#### [PROBLEM DESCRIPTION]
Going line by line through the entries, count those containing "className" and state only the result.

========

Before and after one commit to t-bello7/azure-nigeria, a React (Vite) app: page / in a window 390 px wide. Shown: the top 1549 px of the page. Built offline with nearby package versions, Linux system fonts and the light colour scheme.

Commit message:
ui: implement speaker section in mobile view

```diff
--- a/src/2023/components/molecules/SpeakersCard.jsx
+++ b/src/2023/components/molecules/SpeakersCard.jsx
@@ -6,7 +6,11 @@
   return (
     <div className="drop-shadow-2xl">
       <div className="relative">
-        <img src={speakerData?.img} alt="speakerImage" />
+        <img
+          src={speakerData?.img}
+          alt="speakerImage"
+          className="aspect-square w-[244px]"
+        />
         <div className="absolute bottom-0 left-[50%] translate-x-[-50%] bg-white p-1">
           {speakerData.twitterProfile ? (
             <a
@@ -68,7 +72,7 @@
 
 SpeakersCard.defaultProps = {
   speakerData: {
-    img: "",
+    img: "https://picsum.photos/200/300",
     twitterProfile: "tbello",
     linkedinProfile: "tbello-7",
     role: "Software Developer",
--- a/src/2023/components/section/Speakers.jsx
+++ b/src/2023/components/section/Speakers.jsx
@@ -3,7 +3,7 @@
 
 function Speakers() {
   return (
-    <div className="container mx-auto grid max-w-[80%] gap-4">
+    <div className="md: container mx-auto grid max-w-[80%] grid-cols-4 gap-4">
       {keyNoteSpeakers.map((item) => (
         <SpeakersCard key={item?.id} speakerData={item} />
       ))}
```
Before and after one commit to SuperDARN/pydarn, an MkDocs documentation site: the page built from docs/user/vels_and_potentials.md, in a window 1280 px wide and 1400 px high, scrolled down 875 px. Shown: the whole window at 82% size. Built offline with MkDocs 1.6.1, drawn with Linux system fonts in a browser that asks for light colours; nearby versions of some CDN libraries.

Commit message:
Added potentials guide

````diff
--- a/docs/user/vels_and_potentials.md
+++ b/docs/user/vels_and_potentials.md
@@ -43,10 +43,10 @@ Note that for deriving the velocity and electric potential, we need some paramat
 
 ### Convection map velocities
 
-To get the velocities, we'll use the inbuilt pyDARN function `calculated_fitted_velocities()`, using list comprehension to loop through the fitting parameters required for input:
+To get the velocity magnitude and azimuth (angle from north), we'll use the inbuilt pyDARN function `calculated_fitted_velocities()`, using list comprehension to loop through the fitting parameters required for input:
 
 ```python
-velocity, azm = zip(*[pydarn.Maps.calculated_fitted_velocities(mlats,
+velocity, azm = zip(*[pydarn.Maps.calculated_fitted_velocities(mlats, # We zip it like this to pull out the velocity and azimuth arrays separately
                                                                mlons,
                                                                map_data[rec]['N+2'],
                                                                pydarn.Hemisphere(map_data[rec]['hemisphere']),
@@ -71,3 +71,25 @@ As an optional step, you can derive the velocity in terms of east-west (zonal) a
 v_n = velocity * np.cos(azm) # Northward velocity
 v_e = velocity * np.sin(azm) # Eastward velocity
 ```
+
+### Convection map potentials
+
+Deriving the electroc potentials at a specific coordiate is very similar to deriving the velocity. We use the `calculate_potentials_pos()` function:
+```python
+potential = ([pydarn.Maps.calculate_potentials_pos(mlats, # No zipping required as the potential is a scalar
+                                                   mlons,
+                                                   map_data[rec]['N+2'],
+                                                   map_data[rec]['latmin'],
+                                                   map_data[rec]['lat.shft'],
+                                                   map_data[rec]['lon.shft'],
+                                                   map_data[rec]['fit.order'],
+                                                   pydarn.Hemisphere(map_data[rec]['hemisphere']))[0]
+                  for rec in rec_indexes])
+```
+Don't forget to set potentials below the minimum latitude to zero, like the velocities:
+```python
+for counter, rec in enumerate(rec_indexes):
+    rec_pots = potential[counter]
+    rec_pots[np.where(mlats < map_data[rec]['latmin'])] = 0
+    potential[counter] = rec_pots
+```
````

========

#### [WRITTEN RESPONSE]
6